Students are expected to approach their field placements with openness, flexibility, and commitment to engaging in the learning experience. If the student has concerns about the quality of the learning experience, s/he should first discuss these concerns with her/his field instructor. If the concerns persist, the student should contact her/his field liaison for assistance. If the student’s concerns cannot be satisfactorily addressed by this process, the student may submit a request to the field coordinator to terminate the placement and be reassigned to another placement. The decision about whether to reassign the student is made by the field coordinator.

Students are not allowed to quit or resign from their placements. However, they may submit a written request for termination of the placement to their field coordinator. If the student is experiencing distress in the placement, s/he may contact the field instructor to notify her/him that she will be absent and then immediately contact the field coordinator to schedule a consultation meeting.

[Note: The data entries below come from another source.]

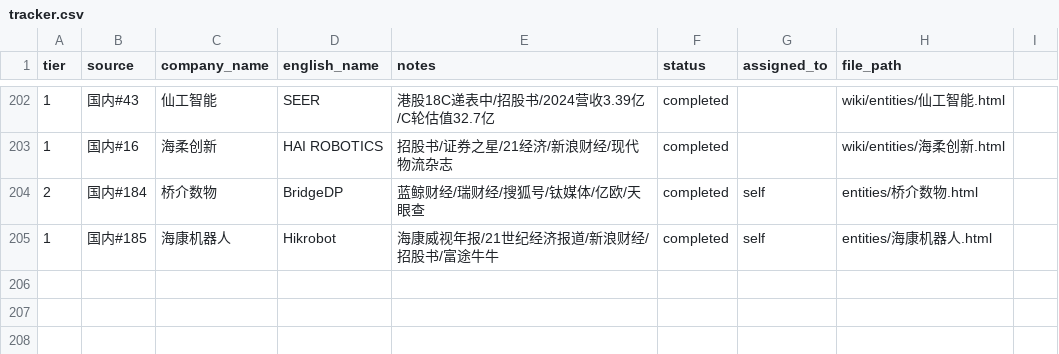
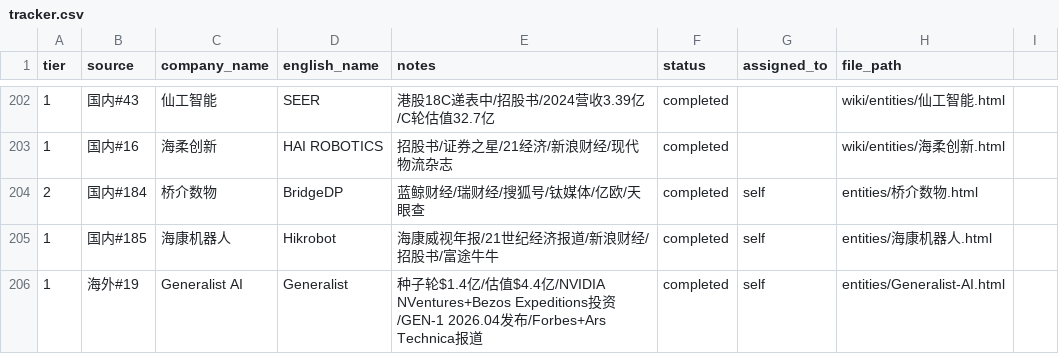
Before and after one commit to XQ-1001/Embodied-Intelligence-Wiki, a CSV file: tracker.csv, drawn as a sheet; only a part is shown, gaps mark what is left out; the diff names each change by its address in the sheet, - before the commit and + after, or states it on an @@ line.

Commit message:
增加 Generalist AI 的 wiki 页面

```diff
--- a/tracker.csv
+++ b/tracker.csv
+row 206: 1 | 海外#19 | Generalist AI | Generalist | 种子轮$1.4亿/估值$4.4亿/NVIDIA NVentures+Bezos Expeditions投资/GEN-1 2026.04发布/Forbes+Ars Technica报道 | completed | self | entities/Generalist-AI.html
```
Also changed, not shown: 2 other files.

Students may request to complete a field placement within their employing agency. Certain requirements must be met in order to meet accreditation standards. The employing agency must meet the College’s requirements for field placement sites. The placement cannot be the same as the student’s employment position and must represent new learning that addresses the competencies of the specific field education course. The student’s field placement must be supervised by someone who is not involved in the student’s employment supervision and who meets all College requirements for being a field instructor. The student must submit the written proposal and a signed contract to her/his field coordinator for approval. This procedure is detailed in the field manual.

Students are assigned to one organization each academic year for their field placement. The student’s educational experience is enhanced by presence and engagement in the agency over time. The student gains increasing knowledge of the agency’s structure and services and is able to engage in increasingly complex projects and services. An organization may provide some exposure to another agency through coalition meetings or joint projects.

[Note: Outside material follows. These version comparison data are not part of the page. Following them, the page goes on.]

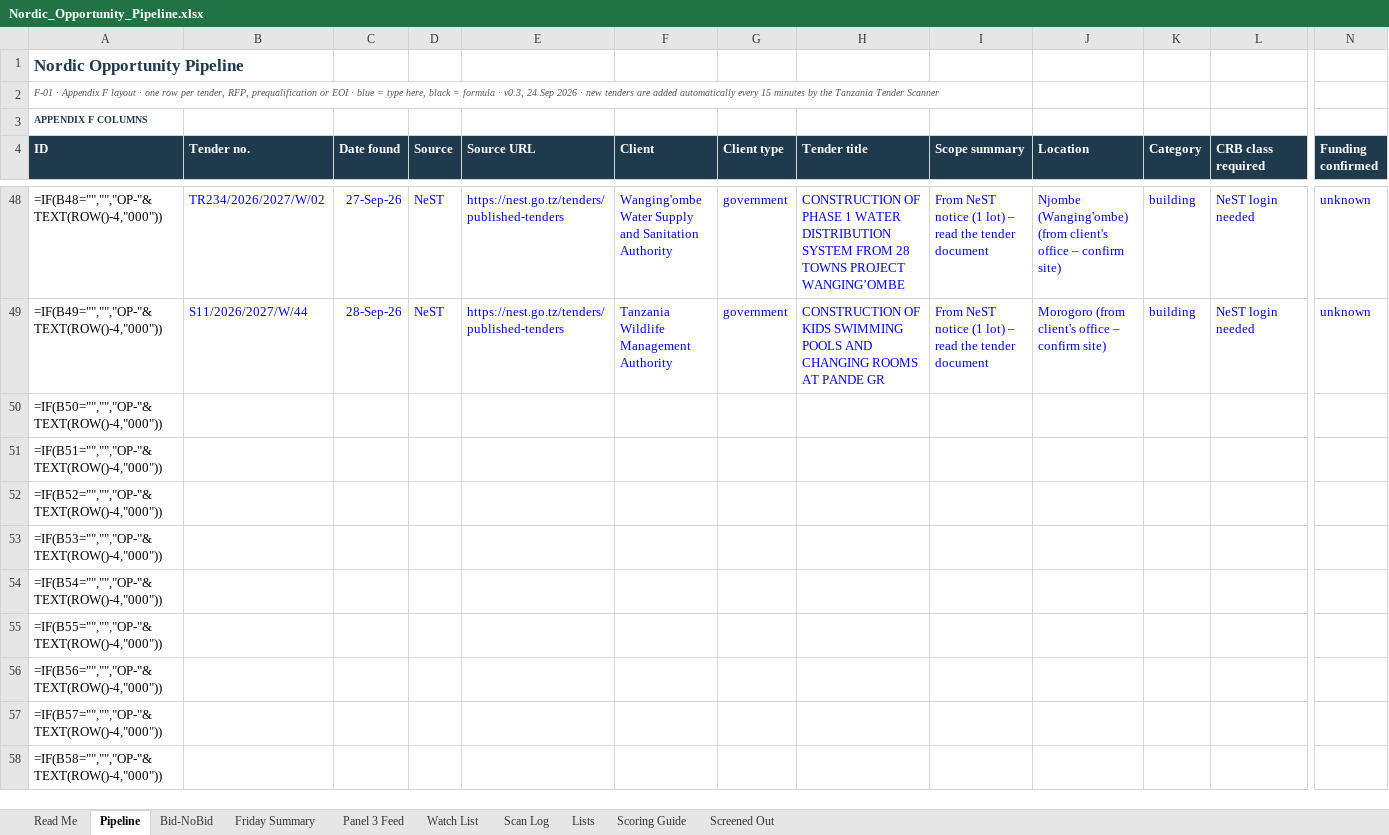
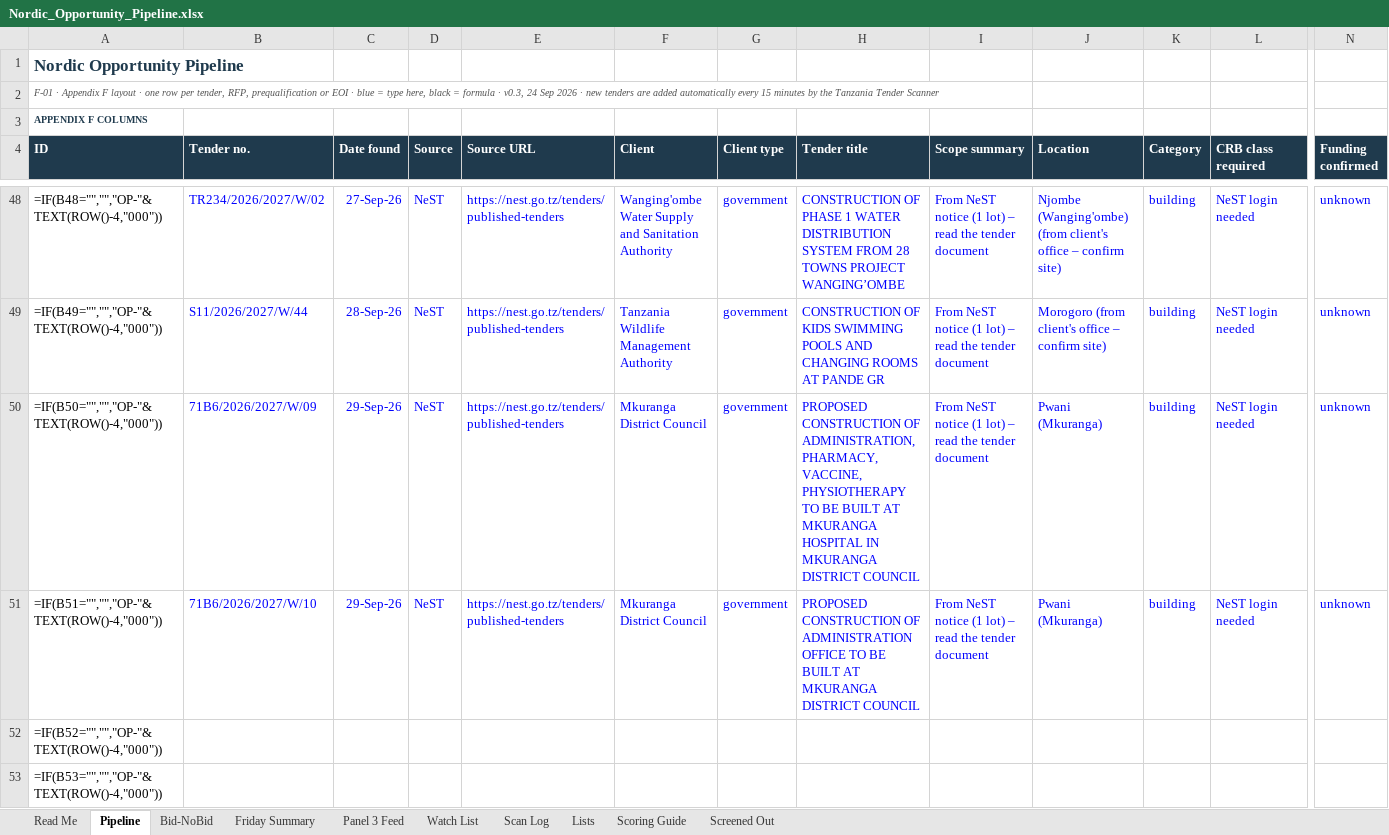
Before and after one commit to frankkashushura/nordic-tender-scanner, an Excel workbook: data/Nordic_Opportunity_Pipeline.xlsx, sheet Pipeline, drawn as a sheet; only a part is shown, gaps mark what is left out; the shorter side is filled out with more unchanged rows; values as stored, in another font and other column widths than the file's, no borders; formulas without a stored value are shown as written; conditional formats not drawn; the diff covers the shown part only; the diff names each change by its address in the sheet, - before the commit and + after, or states it on an @@ line.

```diff
--- a/data/Nordic_Opportunity_Pipeline.xlsx (sheet Pipeline)
+++ b/data/Nordic_Opportunity_Pipeline.xlsx (sheet Pipeline)
-B50 (Tender no.): (empty)
+B50 (Tender no.): 71B6/2026/2027/W/09
-C50:C51 (Date found): (empty)
+C50:C51 (Date found): 29-Sep-26
-D50:D51 (Source): (empty)
+D50:D51 (Source): NeST
-E50:E51 (Source URL): (empty)
+E50:E51 (Source URL): https://nest.go.tz/tenders/published-tenders
-F50:F51 (Client): (empty)
+F50:F51 (Client): Mkuranga District Council
-G50:G51 (Client type): (empty)
+G50:G51 (Client type): government
-H50 (Tender title): (empty)
+H50 (Tender title): PROPOSED CONSTRUCTION OF ADMINISTRATION, PHARMACY, VACCINE, PHYSIOTHERAPY TO BE BUILT AT MKURANGA HOSPITAL IN MKURANGA DISTRICT COUNCIL
-I50:I51 (Scope summary): (empty)
+I50:I51 (Scope summary): From NeST notice (1 lot) – read the tender document
-J50:J51 (Location): (empty)
+J50:J51 (Location): Pwani (Mkuranga)
-K50:K51 (Category): (empty)
+K50:K51 (Category): building
-L50:L51 (CRB class required): (empty)
+L50:L51 (CRB class required): NeST login needed
-N50:N51 (Funding confirmed): (empty)
+N50:N51 (Funding confirmed): unknown
-B51 (Tender no.): (empty)
+B51 (Tender no.): 71B6/2026/2027/W/10
-H51 (Tender title): (empty)
+H51 (Tender title): PROPOSED CONSTRUCTION OF ADMINISTRATION OFFICE TO BE BUILT AT MKURANGA DISTRICT COUNCIL
```
Also changed, not shown: 28 edited cells elsewhere in this sheet, sheet Screened Out, sheet Scan Log, sheet Bid-NoBid, 7 other files.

Most organizations in which students are placed do not have funding to pay students for their work. However, if an organization has funding for student salaries or stipends, the student may accept this as long as the student’s role as learner remains primary. The student may not accept a regular staff position in the organization and count this as field.

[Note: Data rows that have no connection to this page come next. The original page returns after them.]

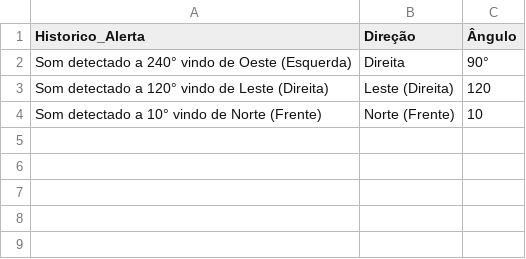
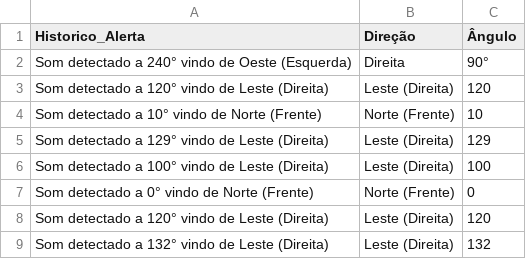
Before and after one commit to lfizumi6/Sprint-3-python, a CSV file: historico_alertas.csv, drawn as a sheet; the diff names each change by its address in the sheet, - before the commit and + after, or states it on an @@ line.

```diff
--- a/historico_alertas.csv
+++ b/historico_alertas.csv
+row 5: Som detectado a 129° vindo de Leste (Direita) | Leste (Direita) | 129
+row 6: Som detectado a 100° vindo de Leste (Direita) | Leste (Direita) | 100
+row 7: Som detectado a 0° vindo de Norte (Frente) | Norte (Frente) | 0
+row 8: Som detectado a 120° vindo de Leste (Direita) | Leste (Direita) | 120
+row 9: Som detectado a 132° vindo de Leste (Direita) | Leste (Direita) | 132
```
Also changed, not shown: 4 other files.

Many field agencies have specific requirements for students to complete criminal background checks, drug screens, physical exams or screenings, submit driving records, etc. Students are required to fulfill the specific requirements of the agency to which they have been assigned. In most cases, students will be financially responsible for these requirements.

The BSSW Junior Placement provides an introduction to professional social work practice in an agency setting. This placement may include more observation and shadowing than practice experience. The BSSW Senior Placement is focused on development of competence in the skills of generalist social work practice. This placement includes observation but requires that students be actively engaged in assessment, intervention, and evaluation of practice at multiple client system levels.

The MSSW Generalist placement enables the student to apply the broad course content in an agency setting and develop competence in generalist social work practice. This includes assessment, engagement, intervention, evaluation, advocacy, and policy practice at multiple client system levels. The concentration placement is focused on the development of advanced knowledge and skills for practice within the student’s chosen concentration and, if applicable, a specific certificate program. As such, this is a much more specialized placement experience.